“People often don’t see the value in themselves and identify as their behaviours first. Language is a big thing we try to change to reduce stigma and discrimination, which is part of what feeds into the present crisis,” she explained.
“If people are not alive, they have no hope. Meeting people where they are at and supporting them in whatever is going on with them at that time is the most important thing, and that’s what I advocate for and try to help other peers to understand.”
Burmeister stressed that the aim of CSUN is not to help people get off drugs, but to support them in whatever path they are on.
“If people are looking for treatment on an abstinence-based approach, we support them, and we also support people no matter where they are in their journey, whether they are using or not.
“Treatment and abstinence-based approaches are sometimes the only way for people, but it’s important to recognize that pushing people to abstinence is not always effective. Sometimes people use substances for reasons people can’t always identify with,” she explained, saying there can be barriers for substance users who seek help from Mental Health and Addiction Services.
“Abstinence and working toward abstinence is not our goal. That’s a personal goal.”
Burmeister hopes that more funding will be given to peer-based organizations as more and more agencies throughout the province begin to recognize that peers have value. She envisions CSUN one day having its own space with a safe consumption site, harm reduction supplies and space to host Narcotics or Alcoholics Anonymous meetings.
For now, the group meets around once or twice a month, along with a community expert who keeps the peers in the loop about those who may be at risk. They work on initiatives like International Overdose Awareness Day and vote and decide on who is the best representative from the group to act for the north at various events they are invited to.
They are also helping to organize an event entitled “Building a Compassionate Approach: Substance Use, Harm Reduction and the Public Health Emergency,” which is open to all and will take place Sept. 5-6 in Quesnel, with two days of expert speakers and workshops.
Burmeister also said she hopes peers will one day have access to counselling services and other resources offered to other front-line workers who encounter overdose deaths.
Sarah Blyth, executive director of the Overdose Prevention Society, told Black Press in a recent interview that peer volunteers are often the first people on the scene, reviving drug users with naloxone and other emergency measures.
“They’re the unsung heroes for sure in this crisis,” she said.
Overdose Awareness Day will be an important event to help the community understand that overdose deaths are preventable, said Burmeister.

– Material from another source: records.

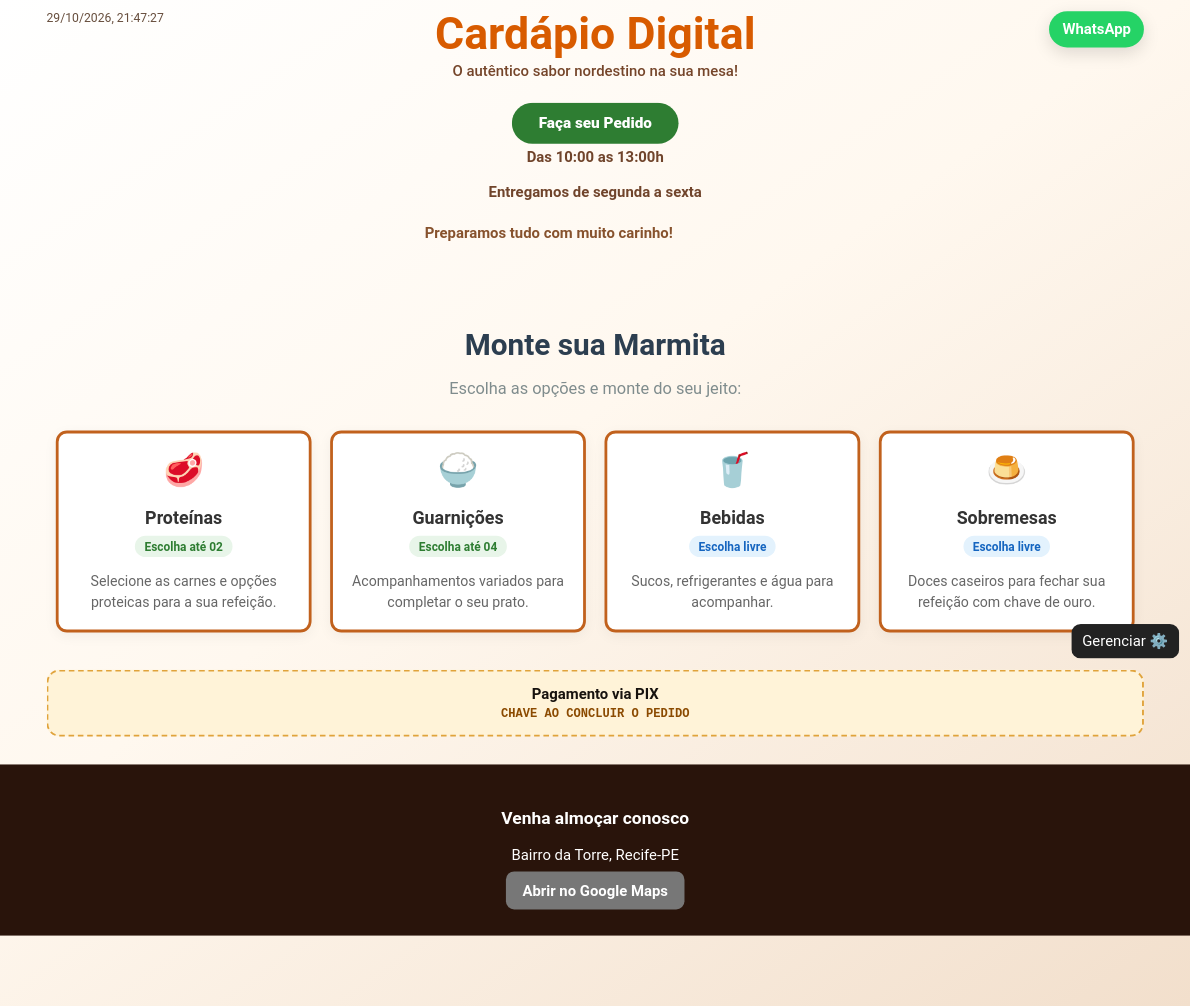
Repository: JeffRodFer/sd-copy-01-frontend
Page: index.html
The author's editor kept a copy of each file at every save. The page is drawn from the files as they stood at one save, then again after the next save.
The browser window is 1280 px wide. The pictures show the whole page, at 93% of full size.
The page's requests for data from a server got no answer.

Above is the page before, as saved 2026-10-30 22:53:26.

### index.html
<!DOCTYPE html>
<html lang="pt-BR">

<head>
  <meta charset="UTF-8">
  <meta name="viewport" content="width=device-width, initial-scale=1.0">
  <title>Cardápio Digital</title>
  <link rel="stylesheet" href="style.css">
</head>

<body>


  <header class="container">

    <div class="topbar">

      <div id="datetime" class="datetime"></div>


      <div class="brand">

        <h1>
          Cardápio Digital
        </h1>

        <p>
          O autêntico sabor nordestino na sua mesa!
        </p>

      </div>


      <a id="wa-float-link" class="wa-float" href="https://wa.me/5581920036280" target="_blank" rel="noopener">
        WhatsApp
      </a>

    </div>


    <button class="cta" id="openOrder">
      Faça seu Pedido
    </button>


    <div class="notice">
      Das 10:00 as 13:00h <br><br>
      Entregamos de segunda a sexta
    </div>

  </header>


  <main class="container" id="menu"></main>


  <div class="container note">
    Preparamos tudo com muito carinho!
  </div>

  <section class="menu-categories-section">
  <h2>Monte sua Marmita</h2>
  <p class="subtitle">Escolha as opções e monte do seu jeito:</p>

  <div class="categories-grid">
    <!-- Card Proteínas -->
    <div class="category-card">
      <div class="category-icon">🥩</div>
      <h3>Proteínas</h3>
      <span class="badge-limit">Escolha até 02</span>
      <p>Selecione as carnes e opções proteicas para a sua refeição.</p>
    </div>

    <!-- Card Guarnições -->
    <div class="category-card">
      <div class="category-icon">🍚</div>
      <h3>Guarnições</h3>
      <span class="badge-limit">Escolha até 04</span>
      <p>Acompanhamentos variados para completar o seu prato.</p>
    </div>

    <!-- Card Bebidas -->
    <div class="category-card">
      <div class="category-icon">🥤</div>
      <h3>Bebidas</h3>
      <span class="badge-limit livre">Escolha livre</span>
      <p>Sucos, refrigerantes e água para acompanhar.</p>
    </div>

    <!-- Card Sobremesas -->
    <div class="category-card">
      <div class="category-icon">🍮</div>
      <h3>Sobremesas</h3>
      <span class="badge-limit livre">Escolha livre</span>
      <p>Doces caseiros para fechar sua refeição com chave de ouro.</p>
    </div>
  </div>
</section>


  <div class="container pix">

    <strong>
      Pagamento via PIX
    </strong>

    <br>


    <code>
    CHAVE AO CONCLUIR O PEDIDO
  </code>

  </div>


  <footer class="footer">

    <div class="container">

      <h3>
        Venha almoçar conosco
      </h3>

      <div>
        Bairro da Torre, Recife-PE
      </div>


      <a class="maps" href="https://maps.google.com/?q=Rua+Vermelha+02+Torre" target="_blank" rel="noopener">
        Abrir no Google Maps
      </a>


    </div>

  </footer>


  <button class="manage" id="openAdmin">
    Gerenciar ⚙️
  </button>
  <br>
  <br>
  <br>
  <br>

  <!-- =====================================================
     MODAL DO PEDIDO
     ===================================================== -->

  <div class="overlay hidden" id="orderOverlay">

    <div class="modal">


      <!-- PASSO 1 -->

      <div id="orderStep1" class="step active">

        <h2>
          Faça seu Pedido
        </h2>


        <div id="orderError1" class="error hidden"></div>


        <div class="form-grid">


          <div class="field">

            <label>
              Nome Completo
            </label>

            <input id="customerName" autocomplete="name">

          </div>


          <div class="field">

            <label>
              Telefone
            </label>

            <input id="customerPhone" inputmode="tel" autocomplete="tel" maxlength="15" placeholder="(81) 99999-8888">

          </div>


          <div class="field full">

            <label>
              Endereço de Entrega
            </label>

            <input id="customerAddress" autocomplete="street-address">

          </div>


          <div class="field">

            <label>
              Quantidade de Marmitas
            </label>

            <input id="mealCount" type="number" min="1" max="20" value="1">

          </div>


        </div>


        <div class="delivery">

          <label>

            <input type="radio" name="delivery" value="true" checked>

            Entrega em casa - R$ 5,00

          </label>


          <label>

            <input type="radio" name="delivery" value="false">

            Retirar no Restaurante - R$ 0,00

          </label>

        </div>


        <div class="actions">

          <button class="btn gray" id="closeOrder1">
            Cancelar
          </button>


          <button class="btn green" id="toStep2">
            Continuar
          </button>

        </div>

      </div>


      <!-- PASSO 2 -->

      <div id="orderStep2" class="step">

        <h2>
          Monte suas Marmitas
        </h2>


        <div id="orderError2" class="error hidden"></div>


        <div id="marmitas"></div>


        <div class="actions">

          <button type="button" class="btn gray" id="backStep1">
            Voltar
          </button>


          <button type="button" class="btn green" id="toStep3" onclick="clicarEncerrarPedido(event)">
            Encerrar e seguir
          </button>

        </div>

      </div>


      <!-- PASSO 3 -->
      <div id="orderStep3" class="step">

        <h2>Resumo do Pedido</h2>

        <div id="orderSummary" class="order-text"></div>

        <div id="finalTotal" class="total"></div>

        <div class="actions">
          <button class="btn red" id="cancelFinal">
            Voltar
          </button>

          <button class="btn green" id="sendRestaurant">
            Enviar Pedido ao Restaurante
          </button>
        </div>

      </div>

    </div>

  </div>


  <!-- =====================================================
     MODAL ADMINISTRATIVO
     ===================================================== -->

  <div class="overlay hidden" id="adminOverlay">

    <div class="admin-modal">

      <h2>
        Gerenciar Cardápio
      </h2>


      <div id="adminError" class="error hidden"></div>


      <!-- LOGIN -->

      <div id="adminLogin">

        <div class="field">

          <label>
            Usuário
          </label>

          <input id="adminUser" autocomplete="username" value="admin">

        </div>


        <div class="field" style="margin-top:10px">

          <label>
            Senha
          </label>

          <input id="adminPassword" type="password" autocomplete="current-password">

        </div>


        <div class="actions">

          <button class="btn gray" id="closeAdminLogin">
            Fechar
          </button>


          <button class="btn green" id="adminLoginBtn">
            Entrar
          </button>

        </div>

      </div>


      <!-- PAINEL -->

      <div id="adminPanel" class="hidden">

        <div id="adminItems" class="admin-grid"></div>


        <div class="actions">

          <button class="btn gray" id="adminClose">
            Fechar
          </button>


          <button class="btn green" id="adminSave">
            Salvar alterações
          </button>

        </div>

      </div>

    </div>

  </div>


  <script src="script.js"></script>
</body>

</html>

### style.css
:root {
      --orange: #f57c00;
      --brown: #6d3414;
      --green: #2e7d32;
      --red: #d32f2f;
      --blue: #1976d2;
      --purple: #7b1fa2;
      --cream: #fffaf5;
      --line: #eadfd6;
      --muted: #666;
    }

    * {
      box-sizing: border-box;
    }

    html {
      scroll-behavior: smooth;
    }

    body {
      margin: 0;
      background:
        linear-gradient(145deg,
          #fff 0%,
          #fff8ef 45%,
          #f2dfcc 100%);
      color: #17120e;
      font-family: Roboto, Arial, sans-serif;
      min-height: 100vh;
    }

    button,
    input,
    textarea {
      font: inherit;
    }

    button {
      cursor: pointer;
      border: 0;
    }

    .container {
      width: min(1180px, 94%);
      margin: auto;
    }


    /* HEADER */

    .topbar {
      display: grid;
      grid-template-columns: 1fr auto 1fr;
      align-items: start;
      padding: 12px 0;
      gap: 10px;
    }

    .datetime {
      font-size: .82rem;
      color: #674e3d;
    }

    .brand {
      text-align: center;
    }

    .brand h1 {
      margin: 0;
      color: #d85b00;
      font-size: clamp(1.8rem, 5vw, 3rem);
      line-height: 1.05;
    }

    .brand p {
      margin: 5px 0;
      color: #75452a;
      font-weight: 500;
    }

    .wa-float {
      justify-self: end;
      background: #25d366;
      color: #fff;
      padding: 10px 14px;
      border-radius: 999px;
      text-decoration: none;
      font-weight: 700;
      box-shadow: 0 6px 18px #0002;
    }

    .cta {
      display: block;
      margin: 8px auto 5px;
      background: var(--green);
      color: #fff;
      border-radius: 999px;
      padding: 12px 28px;
      font-weight: 800;
      font-size: 1rem;
      animation: pulse 2s infinite;
    }

    .notice {
      text-align: center;
      color: #70442b;
      font-weight: 700;
      margin-bottom: 18px;
    }

    @keyframes pulse {

      0%,
      100% {
        transform: scale(1);
      }

      50% {
        transform: scale(1.03);
      }
    }


    /* CARDÁPIO */

    .section {
      margin: 20px 0;
    }

    .section h2 {
      margin: 0 0 12px;
      color: var(--brown);
    }

    .grid {
      display: grid;
      grid-template-columns:
        repeat(auto-fit,
          minmax(180px, 1fr));
      gap: 10px;
    }

    .card {
      background: #fff;
      border: 1px solid var(--line);
      border-radius: 14px;
      padding: 14px;
      box-shadow:
        0 3px 12px #5a2a0d12;
    }

    .card strong {
      display: block;
    }

    .unavailable {
      opacity: .52;
    }

    .badge {
      display: inline-block;
      margin-top: 7px;
      font-size: .78rem;
      background: #eee;
      padding: 4px 8px;
      border-radius: 999px;
    }

    .accent-guarnicoes {
      border-top: 5px solid #8b5a2b;
    }

    .accent-proteinas {
      border-top: 5px solid #d32f2f;
    }

    .accent-bebidas {
      border-top: 5px solid #1976d2;
    }

    .accent-sobremesas {
      border-top: 5px solid #7b1fa2;
    }

    .note {
      text-align: center;
      font-weight: 700;
      color: #87522d;
      margin: 25px 0;
    }

    .pix {
      background: #fff3d8;
      border: 2px dashed #e0a33b;
      border-radius: 14px;
      padding: 15px;
      text-align: center;
    }

    .pix code {
      font-weight: 800;
      color: #8b4a00;
      word-break: break-all;
    }


    /* FOOTER */

    .footer {
      margin-top: 30px;
      background: #29140b;
      color: #fff;
      padding: 28px 0;
      text-align: center;
    }

    .maps {
      display: inline-block;
      background: #777;
      color: #fff;
      padding: 11px 18px;
      border-radius: 9px;
      text-decoration: none;
      font-weight: 700;
      margin-top: 8px;
    }

    .manage {
      position: fixed;
      right: 12px;
      bottom: 12px;
      background: #222;
      color: #fff;
      padding: 9px 12px;
      border-radius: 10px;
      z-index: 20;
    }


    /* MODAIS */

    .overlay {
      position: fixed;
      inset: 0;
      background: #0009;
      display: flex;
      align-items: center;
      justify-content: center;
      padding: 12px;
      z-index: 100;
    }

    .hidden {
      display: none !important;
    }

    .modal {
      background: #fff;
      width: min(1050px, 100%);
      max-height: 94vh;
      overflow: auto;
      border-radius: 18px;
      box-shadow: 0 20px 70px #0007;
      padding: 22px;
    }

    .modal h2 {
      color: var(--brown);
      margin: 0 0 18px;
    }

    .step {
      display: none;
    }

    /* =====================================================
ESTILOS DA SEÇÃO DE CATEGORIAS (PÁGINA PRINCIPAL)
===================================================== */
.menu-categories-section {
  padding: 40px 20px;
  text-align: center;
  max-width: 1200px;
  margin: 0 auto;
}

.menu-categories-section h2 {
  font-size: 2rem;
  color: #2c3e50;
  margin-bottom: 8px;
  font-weight: 700;
}

.menu-categories-section .subtitle {
  color: #7f8c8d;
  margin-bottom: 35px;
  font-size: 1.1rem;
}

.categories-grid {
  display: grid;
  grid-template-columns: repeat(auto-fit, minmax(250px, 1fr));
  gap: 20px;
  justify-content: center;
}

.category-card {
  background: #ffffff;
  border-radius: 12px;
  padding: 18px 15px;
  box-shadow: 0 4px 15px rgba(0, 0, 0, 0.05);
  transition: transform 0.3s ease, box-shadow 0.3s ease;
  border: 3px solid #c1611d;
  text-align: center;
}

.category-card:hover {
  transform: translateY(-5px);
  box-shadow: 0 8px 25px rgba(233, 83, 46, 0.1);
  border-color: 2px #d85b00;
}

.category-icon {
  font-size: 2.2rem;
  margin-bottom: 8px;
}

.category-card h3 {
  font-size: 1.2rem;
  color: #333333;
  margin-bottom: 8px;
}

.badge-limit {
  display: inline-block;
  background-color: #e8f5e9;
  color: #2e7d32;
  font-weight: 600;
  font-size: 0.8rem;
  padding: 4px 10px;
  border-radius: 20px;
  margin-bottom: 15px;
}

.badge-limit.livre {
  background-color: #e3f2fd;
  color: #1565c0;
}

.category-card p {
  color: #666666;
  font-size: 0.95rem;
  line-height: 1.5;
  margin: 0;
  border-radius: 2px #8b4a00;
}

    .step.active {
      display: block;
    }


    /* FORMULÁRIO */

    .form-grid {
      display: grid;
      grid-template-columns: 1fr;
      gap: 12px;
    }

    .field label {
      display: block;
      font-weight: 700;
      margin-bottom: 5px;
    }

    .field input,
    .field textarea,
    .field select {
      width: 100%;
      padding: 11px;
      border: 1px solid #cfcfcf;
      border-radius: 10px;
      background: #fff;
    }

    .field textarea {
      min-height: 75px;
      resize: vertical;
    }

    .delivery {
      display: grid;
      gap: 9px;
      margin: 12px 0;
    }

    .delivery label {
      border: 1px solid #ddd;
      border-radius: 10px;
      padding: 12px;
    }


    /* MARMITAS */

    .marmita {
      border: 1px solid #ddd;
      border-radius: 15px;
      padding: 14px;
      margin: 14px 0;
      background: #fff;
    }

    .marmita h3 {
      margin: 0 0 12px;
      color: #7b401f;
    }

    .choice-group {
      margin: 13px 0;
    }

    .choice-group h4 {
      margin: 0 0 8px;
    }

    .choices {
      display: grid;
      grid-template-columns:
        repeat(auto-fit,
          minmax(190px, 1fr));
      gap: 8px;
    }

    .check {
      border: 1px solid #ddd;
      border-radius: 10px;
      padding: 9px;
      background: #fafafa;
    }

    .check input {
      margin-right: 6px;
    }

    .limit {
      font-size: .8rem;
      color: var(--muted);
      margin: 5px 0;
    }


    /*
  IMPORTANTE:
  A linha de quantidade agora é uma GRID
  com nome + preço + menos + quantidade + mais.
  Assim o + nunca cai para a linha de baixo.
*/

    .qty-list {
      display: grid;
      gap: 7px;
    }

    .qty-row {
      display: grid;

      grid-template-columns:
        minmax(0, 1fr) auto auto auto auto;

      align-items: center;

      gap: 8px;

      border: 1px solid #eee;
      border-radius: 11px;
      padding: 8px;

      background: #faf8f6;
    }

    .qty-name {
      min-width: 0;
      font-weight: 700;
      overflow-wrap: anywhere;
    }

    .qty-price {
      font-size: .9rem;
      color: #555;
      white-space: nowrap;
    }

    .qty-btn {
      width: 36px;
      height: 36px;
      border-radius: 9px;
      background: #eee;
      font-weight: 900;
      font-size: 1.1rem;
    }

    .qty-value {
      min-width: 22px;
      text-align: center;
      font-weight: 800;
    }


    /* BOTÕES */

    .actions {
      display: flex;
      gap: 10px;
      justify-content: flex-end;
      flex-wrap: wrap;
      margin-top: 18px;
    }

    .btn {
      padding: 12px 18px;
      border-radius: 10px;
      font-weight: 800;
    }

    .btn.green {
      background: #2e7d32;
      color: #fff;
    }

    .btn.red {
      background: #e57373;
      color: #fff;
    }

    .btn.gray {
      background: #eee;
    }

    .total {
      font-size: 1.2rem;
      text-align: right;
      color: #18752b;
      font-weight: 900;
      margin-top: 14px;
    }

    .error {
      background: #ffe5e5;
      color: #9b1c1c;
      padding: 10px;
      border-radius: 9px;
      margin: 10px 0;
    }

    .order-text {
      background: #f5f5f5;
      padding: 14px;
      border-radius: 12px;
      white-space: pre-wrap;
      font-family: monospace;
      line-height: 1.45;
    }


    /* ADMIN */

    .admin-modal {
      background: #f5f5f5;
      width: min(1100px, 100%);
      max-height: 92vh;
      overflow: auto;
      border-radius: 18px;
      padding: 20px;
    }

    .admin-grid {
      display: grid;
      grid-template-columns: 1fr;
      gap: 16px;
    }

    .admin-section {
      background: #fff;
      padding: 14px;
      border-radius: 14px;
    }

    .admin-item {
      display: flex;
      align-items: center;
      justify-content: space-between;
      gap: 10px;
      padding: 9px 0;
      border-bottom: 1px solid #eee;
    }

    .admin-item:last-child {
      border-bottom: 0;
    }

    .switch {
      position: relative;
      width: 50px;
      height: 28px;
      flex: 0 0 auto;
    }

    .switch input {
      display: none;
    }

    .slider {
      position: absolute;
      inset: 0;
      background: #bbb;
      border-radius: 30px;
    }

    .slider:before {
      content: "";
      position: absolute;
      width: 22px;
      height: 22px;
      left: 3px;
      top: 3px;
      background: #fff;
      border-radius: 50%;
      transition: .2s;
    }

    .switch input:checked+.slider {
      background: #2e7d32;
    }

    .switch input:checked+.slider:before {
      transform: translateX(22px);
    }


    /* RESPONSIVO */

    @media(min-width:700px) {

      .form-grid {
        grid-template-columns:
          1fr 1fr;
      }

      .form-grid .full {
        grid-column: 1/-1;
      }

      .admin-grid {
        grid-template-columns:
          1fr 1fr;
      }

    }


    @media(max-width:600px) {

      .topbar {
        grid-template-columns:
          1fr auto;
      }

      .brand {
        grid-column: 1/-1;
        grid-row: 1;
      }

      .datetime {
        grid-column: 1;
      }

      .wa-float {
        grid-column: 2;
      }

      /*
    Mantém TODOS os controles da bebida
    na mesma linha.
  */

      .qty-row {
        grid-template-columns:
          minmax(0, 1fr) auto auto auto auto;
      }

      .qty-price {
        font-size: .8rem;
      }

      .modal {
        padding: 15px;
      }

      .actions .btn {
        flex: 1 1 100%;
      }

    }

Loaded but not shown: script.js (1589 lines, source omitted)

After the next save:
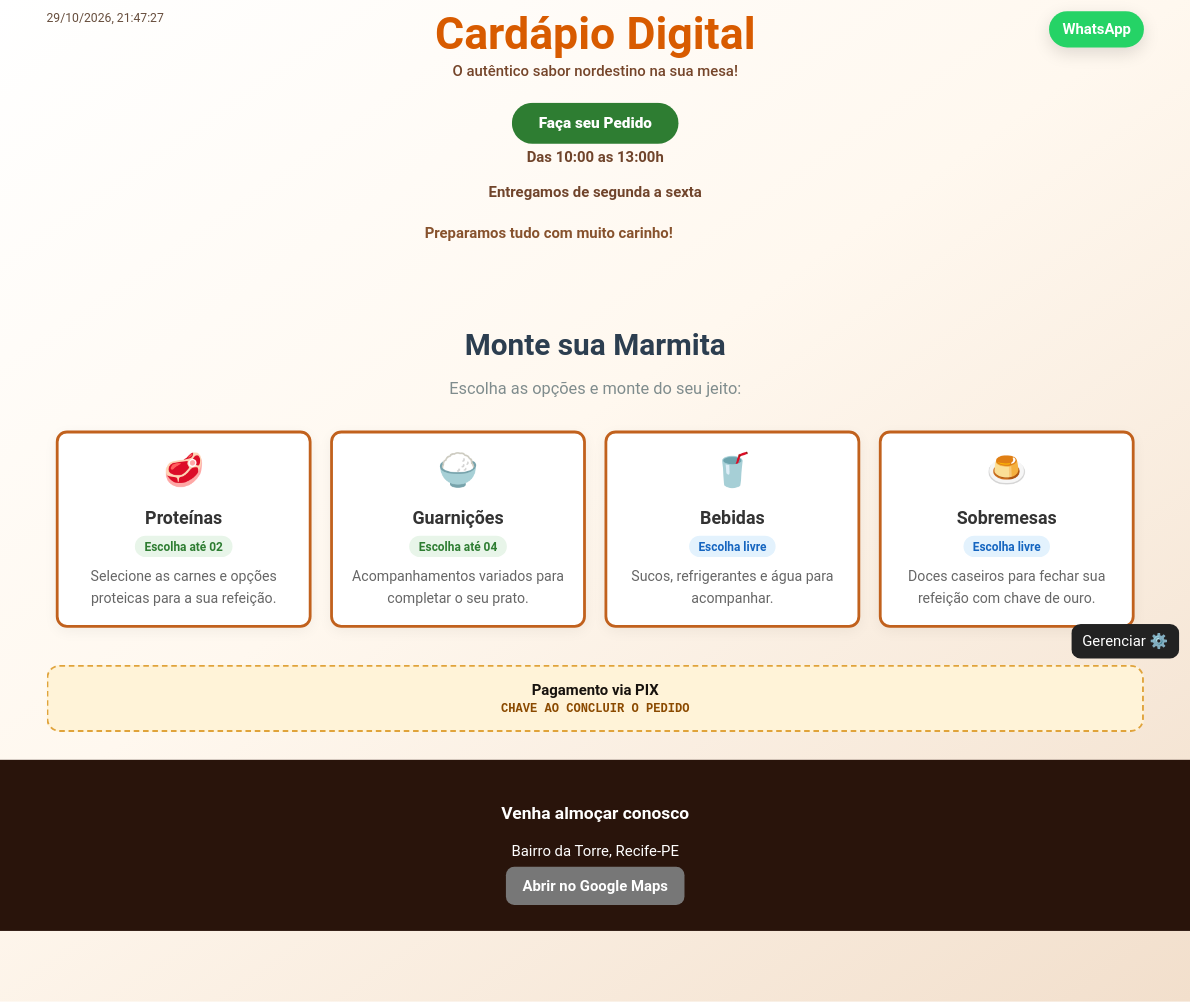
Saved 10 s later.
--- a/style.css
+++ b/style.css
@@ -339,7 +339,7 @@ ESTILOS DA SEÇÃO DE CATEGORIAS (PÁGINA PRINCIPAL)
   font-size: 0.8rem;
   padding: 4px 10px;
   border-radius: 20px;
-  margin-bottom: 15px;
+  margin-bottom: 10px;
 }
 
 .badge-limit.livre {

“We think it’s important that our community recognize these are preventable deaths. It’s important for people to have a visual, because we don’t always recognize the loss in our community,” she said, adding that Quesnel has recently suffered a few overdose deaths.
“It’s about education. If you challenge people to think about it and educate themselves, you can’t deny the obvious,” she said, also noting: “We are systemically programmed to think that anyone who is using is bad, and we need to recognize that is not the case. Amazing people are doing amazing things.”
For those with negative comments, Burmeister said she tries to challenge their perspectives; but ultimately, she’s not interested in arguing with someone who is set in their beliefs.
“I will not spend time and energy trying to change peoples’ views. I just do the work that I do, because I know what it means.”